Some Sanders delegates walk out after Clinton nominated

Printed from:

PHILADELPHIA — After state party officials cheerfully reported their delegates to the Democratic National Convention, insurgent delegates who had backed Bernie Sanders staged a walkout and about 100 or more occupied a press tent for a little more than an hour.

Sanders has repeatedly endorsed Hillary Clinton, the winner of the Democratic party’s nominating contest, but has so far failed to move the most ardent supporters of his candidacy to support the former first lady, New York senator and secretary of state.

“The political revolution is about us, all of us. It’s not about Bernie. It’s about all of us,” North Dakota delegate Michael Lopez said. He said, “This is to say that we believe the process has been flawed and has been tainted.”

Lopez claimed a convention staffer wearing a yellow vest told them not to display signs for Sanders after Clinton won the convention’s vote.

“They threatened to arrest us if we displayed Bernie signs inside,” Lopez told the News Service.

Kate Moran, a delegate for Sanders from Washington, told reporters the walkout occurred after Sanders moved to send his votes to Clinton.

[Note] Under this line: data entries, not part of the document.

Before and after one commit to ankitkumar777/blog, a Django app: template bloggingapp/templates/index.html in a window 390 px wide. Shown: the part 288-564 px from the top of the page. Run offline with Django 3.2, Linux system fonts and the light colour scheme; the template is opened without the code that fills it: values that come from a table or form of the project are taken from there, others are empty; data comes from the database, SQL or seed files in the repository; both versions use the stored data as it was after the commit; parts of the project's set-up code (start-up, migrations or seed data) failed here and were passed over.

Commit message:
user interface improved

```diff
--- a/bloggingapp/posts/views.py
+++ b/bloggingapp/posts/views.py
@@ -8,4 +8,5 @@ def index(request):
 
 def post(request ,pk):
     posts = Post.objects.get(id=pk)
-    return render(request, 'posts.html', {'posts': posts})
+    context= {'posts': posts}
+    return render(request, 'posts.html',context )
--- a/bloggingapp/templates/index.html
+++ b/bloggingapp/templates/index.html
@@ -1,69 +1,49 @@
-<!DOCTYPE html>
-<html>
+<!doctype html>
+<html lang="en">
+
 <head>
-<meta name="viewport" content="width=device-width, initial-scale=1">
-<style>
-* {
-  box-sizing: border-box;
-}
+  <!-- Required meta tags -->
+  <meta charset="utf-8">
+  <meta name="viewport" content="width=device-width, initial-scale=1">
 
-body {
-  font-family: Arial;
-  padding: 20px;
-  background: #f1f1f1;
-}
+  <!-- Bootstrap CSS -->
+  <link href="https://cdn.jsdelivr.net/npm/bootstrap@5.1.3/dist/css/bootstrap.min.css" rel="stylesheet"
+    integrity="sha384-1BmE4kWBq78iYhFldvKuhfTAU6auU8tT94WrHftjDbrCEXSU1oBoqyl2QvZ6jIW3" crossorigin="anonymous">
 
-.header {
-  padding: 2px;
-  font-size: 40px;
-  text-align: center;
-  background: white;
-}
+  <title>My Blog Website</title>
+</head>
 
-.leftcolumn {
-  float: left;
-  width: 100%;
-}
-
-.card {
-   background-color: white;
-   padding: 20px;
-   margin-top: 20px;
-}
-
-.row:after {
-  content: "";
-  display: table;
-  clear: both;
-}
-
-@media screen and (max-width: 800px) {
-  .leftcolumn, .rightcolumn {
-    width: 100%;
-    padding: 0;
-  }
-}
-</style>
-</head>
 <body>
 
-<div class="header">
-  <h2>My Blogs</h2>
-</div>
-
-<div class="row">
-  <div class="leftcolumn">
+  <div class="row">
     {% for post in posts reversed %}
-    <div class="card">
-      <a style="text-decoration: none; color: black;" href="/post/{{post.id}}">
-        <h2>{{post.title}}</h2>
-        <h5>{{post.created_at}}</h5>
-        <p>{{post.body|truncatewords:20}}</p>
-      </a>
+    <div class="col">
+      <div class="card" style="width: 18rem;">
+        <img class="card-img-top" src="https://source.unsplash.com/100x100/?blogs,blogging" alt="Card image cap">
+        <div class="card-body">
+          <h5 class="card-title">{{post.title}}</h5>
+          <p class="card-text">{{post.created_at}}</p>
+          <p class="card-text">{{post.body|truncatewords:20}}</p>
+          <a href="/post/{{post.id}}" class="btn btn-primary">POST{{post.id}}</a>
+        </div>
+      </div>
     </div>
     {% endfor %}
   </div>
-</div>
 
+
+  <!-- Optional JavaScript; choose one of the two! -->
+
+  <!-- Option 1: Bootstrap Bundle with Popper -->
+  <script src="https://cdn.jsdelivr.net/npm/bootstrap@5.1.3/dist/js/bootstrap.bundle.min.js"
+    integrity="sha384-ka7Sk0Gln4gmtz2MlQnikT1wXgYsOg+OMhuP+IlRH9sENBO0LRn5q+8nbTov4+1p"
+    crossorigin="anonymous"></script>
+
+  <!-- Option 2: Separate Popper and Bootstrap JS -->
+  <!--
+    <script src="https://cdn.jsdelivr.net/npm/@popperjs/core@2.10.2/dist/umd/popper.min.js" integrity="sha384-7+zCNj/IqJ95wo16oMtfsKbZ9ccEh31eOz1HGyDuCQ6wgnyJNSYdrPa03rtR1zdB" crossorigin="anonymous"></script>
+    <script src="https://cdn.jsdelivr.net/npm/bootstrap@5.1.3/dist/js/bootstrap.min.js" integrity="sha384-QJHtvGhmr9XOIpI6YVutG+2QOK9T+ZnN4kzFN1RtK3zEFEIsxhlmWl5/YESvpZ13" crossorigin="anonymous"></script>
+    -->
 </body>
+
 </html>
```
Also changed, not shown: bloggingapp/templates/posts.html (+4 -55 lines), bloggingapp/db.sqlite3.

The walkout was not apparent from video of the proceedings posted by the party. Convention Chairwoman Ohio Congresswoman Marcia Fudge said that “in the spirit of unity” Sanders moved that Clinton be nominated by acclimation.

Sanders supporters point to evidence, including emails released late last week by Wikileaks, that the party apparatus favored Clinton. Clinton supporters and others have publicly suspected Russia of hacking the party’s emails.

In mid-June the Washington Post reported a security breach at the Democratic National Committee that allowed intruders to read all email and chat traffic, and said the security firm CrowdStrike had identified hacker groups working for Russia, though the country denied involvement.

On Sunday, before the official start of the Philadelphia convention, Florida Congresswoman Debbie Wasserman Schultz resigned as chair.

In an email late Monday afternoon, Sanders warned his delegates not to walk out of the convention hall, warning public displays of disunity would benefit Republican candidate Donald Trump.

“Our credibility as a movement will be damaged by booing, turning of backs, walking out or other similar displays. That’s what the corporate media wants. That’s what Donald Trump wants. But that’s not what will expand the progressive movement in this country,” the Sanders email said. “I know everyone is frustrated, especially by the recent DNC email disclosures. But, as a result of this disclosure Debbie Wasserman Schultz was forced to resign. This is a very positive sign.”

The protestors entered the press tents, surprising the news media working there, a little after 7 p.m. and then left after a little more than an hour.

Asked why the group went into the news media tent, Lopez said, “The media’s our last hope.”

— Written by Andy Metzger

Copyright State House News Service